Mentions: Regardless of the route of infection, dissemination occurred rapidly; bacteria were detected not only at sites of infection but also in draining lymph nodes and spleen by 1 dpi (Figure 2, panels A and B). Bacterial loads continued to increase significantly from 3 dpi (Figure 2, panels C, D) through 7 dpi (Figure 2, panels E, F), with comparable levels in spleen, liver, and lung after intranasal or subcutaneous infection for MSHR435 and MSHR1153. Bacterial loads in the brain of mice infected with MSHR435 and MSHR1153 were low or undetectable within the first week after infection, consistent with the tendency for neurologic signs to develop after 8 dpi. The levels of bacteria recovered from brain after intranasal or subcutaneous infection with MSHR435 or MSHR1153 did not differ between 3 dpi and 7 dpi.

Bottom Line: Rather, a distinct subset of B. pseudomallei strains appear to have heightened pathogenic potential for rapid dissemination to multiple tissues, including the central nervous system, irrespective of the infection route.This finding has valuable public health ramifications for initiating appropriate and timely therapy after exposure to systemically invasive B. pseudomallei strains.Increasing understanding of B. pseudomallei pathology and its influencing factors will further reduce illness and death from this disease.

View Article: PubMed Central - PubMed

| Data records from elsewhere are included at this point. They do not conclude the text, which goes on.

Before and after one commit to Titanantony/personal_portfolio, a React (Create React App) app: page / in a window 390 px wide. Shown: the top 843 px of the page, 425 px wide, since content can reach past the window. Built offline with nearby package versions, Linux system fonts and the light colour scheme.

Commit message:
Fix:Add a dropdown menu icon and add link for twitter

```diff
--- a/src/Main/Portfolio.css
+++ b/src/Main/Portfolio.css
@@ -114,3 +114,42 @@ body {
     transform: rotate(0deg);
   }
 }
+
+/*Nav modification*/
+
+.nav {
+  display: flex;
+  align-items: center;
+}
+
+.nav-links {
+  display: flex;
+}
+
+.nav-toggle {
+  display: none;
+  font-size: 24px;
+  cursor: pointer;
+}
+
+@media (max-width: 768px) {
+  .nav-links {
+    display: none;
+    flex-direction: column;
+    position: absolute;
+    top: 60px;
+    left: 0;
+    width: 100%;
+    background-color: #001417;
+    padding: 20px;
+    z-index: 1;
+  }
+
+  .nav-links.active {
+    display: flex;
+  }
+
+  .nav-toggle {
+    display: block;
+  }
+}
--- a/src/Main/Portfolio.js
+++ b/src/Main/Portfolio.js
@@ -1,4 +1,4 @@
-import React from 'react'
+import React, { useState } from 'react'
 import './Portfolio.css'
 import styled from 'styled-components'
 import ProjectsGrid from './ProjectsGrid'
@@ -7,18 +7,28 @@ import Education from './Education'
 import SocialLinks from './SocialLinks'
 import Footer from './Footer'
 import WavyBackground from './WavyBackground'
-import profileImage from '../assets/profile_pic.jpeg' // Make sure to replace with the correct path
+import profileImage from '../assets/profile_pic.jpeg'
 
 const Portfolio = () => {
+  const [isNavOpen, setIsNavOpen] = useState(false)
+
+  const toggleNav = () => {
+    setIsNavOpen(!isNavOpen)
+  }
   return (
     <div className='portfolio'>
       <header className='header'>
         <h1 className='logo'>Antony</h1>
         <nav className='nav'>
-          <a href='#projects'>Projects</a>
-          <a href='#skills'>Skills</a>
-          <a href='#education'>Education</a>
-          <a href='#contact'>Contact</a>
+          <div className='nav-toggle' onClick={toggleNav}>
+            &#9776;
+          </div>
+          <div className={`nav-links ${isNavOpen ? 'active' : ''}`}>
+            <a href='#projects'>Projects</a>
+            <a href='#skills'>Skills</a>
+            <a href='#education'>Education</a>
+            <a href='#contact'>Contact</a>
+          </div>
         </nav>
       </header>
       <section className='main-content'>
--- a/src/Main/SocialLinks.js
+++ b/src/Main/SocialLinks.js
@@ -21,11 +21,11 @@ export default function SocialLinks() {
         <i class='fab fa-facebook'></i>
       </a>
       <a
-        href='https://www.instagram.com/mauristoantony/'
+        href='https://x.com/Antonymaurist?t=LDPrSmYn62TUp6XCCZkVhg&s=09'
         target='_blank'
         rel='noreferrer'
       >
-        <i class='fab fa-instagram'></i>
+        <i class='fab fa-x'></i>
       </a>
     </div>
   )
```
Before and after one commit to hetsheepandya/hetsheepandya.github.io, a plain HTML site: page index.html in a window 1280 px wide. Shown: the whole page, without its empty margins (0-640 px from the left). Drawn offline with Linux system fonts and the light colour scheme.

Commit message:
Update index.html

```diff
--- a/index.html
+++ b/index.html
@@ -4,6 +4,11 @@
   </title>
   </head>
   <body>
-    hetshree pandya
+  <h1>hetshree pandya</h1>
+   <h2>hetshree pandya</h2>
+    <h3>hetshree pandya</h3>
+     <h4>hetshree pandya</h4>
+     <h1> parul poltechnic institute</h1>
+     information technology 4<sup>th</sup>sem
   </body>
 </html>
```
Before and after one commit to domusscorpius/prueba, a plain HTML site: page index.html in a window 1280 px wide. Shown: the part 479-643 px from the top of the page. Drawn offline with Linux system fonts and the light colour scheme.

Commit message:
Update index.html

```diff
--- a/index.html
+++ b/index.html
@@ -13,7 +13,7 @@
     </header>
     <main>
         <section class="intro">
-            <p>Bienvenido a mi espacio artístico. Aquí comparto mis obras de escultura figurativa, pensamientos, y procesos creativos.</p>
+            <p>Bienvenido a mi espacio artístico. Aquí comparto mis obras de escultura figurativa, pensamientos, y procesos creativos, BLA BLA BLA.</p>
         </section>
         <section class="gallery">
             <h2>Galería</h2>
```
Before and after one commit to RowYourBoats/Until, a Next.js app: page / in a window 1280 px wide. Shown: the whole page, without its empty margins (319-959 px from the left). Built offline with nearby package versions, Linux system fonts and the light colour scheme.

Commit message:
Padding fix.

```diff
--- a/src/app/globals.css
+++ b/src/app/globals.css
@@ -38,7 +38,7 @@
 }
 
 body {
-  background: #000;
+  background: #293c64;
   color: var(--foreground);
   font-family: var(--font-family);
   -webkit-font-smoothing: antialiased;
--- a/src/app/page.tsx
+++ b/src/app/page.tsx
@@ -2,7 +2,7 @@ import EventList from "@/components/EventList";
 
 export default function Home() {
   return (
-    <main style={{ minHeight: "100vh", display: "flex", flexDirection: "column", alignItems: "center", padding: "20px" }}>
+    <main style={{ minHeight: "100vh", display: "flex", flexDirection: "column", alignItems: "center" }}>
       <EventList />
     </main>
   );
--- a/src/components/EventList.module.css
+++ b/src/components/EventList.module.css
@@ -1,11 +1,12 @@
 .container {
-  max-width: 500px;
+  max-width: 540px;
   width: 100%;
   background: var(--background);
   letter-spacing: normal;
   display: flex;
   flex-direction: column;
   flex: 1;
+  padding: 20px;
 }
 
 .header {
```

ABSTRACT
The death rate for neurologic melioidosis is high. Whether certain Burkholderia pseudomallei strains are more likely than other strains to cause central nervous system infection and whether route of infection influences the neurotropic threat remain unclear. Therefore, we compared the virulence and dissemination of Australian clinical isolates collected during October 1989-October 2012 from patients with neurologic and nonneurologic melioidosis after intranasal and subcutaneous infection of mice in an experimental model. We did not observe neurotropism as a unique characteristic of isolates from patients with neurologic melioidosis. Rather, a distinct subset of B. pseudomallei strains appear to have heightened pathogenic potential for rapid dissemination to multiple tissues, including the central nervous system, irrespective of the infection route. This finding has valuable public health ramifications for initiating appropriate and timely therapy after exposure to systemically invasive B. pseudomallei strains. Increasing understanding of B. pseudomallei pathology and its influencing factors will further reduce illness and death from this disease.

Show MeSH
Related in: MedlinePlus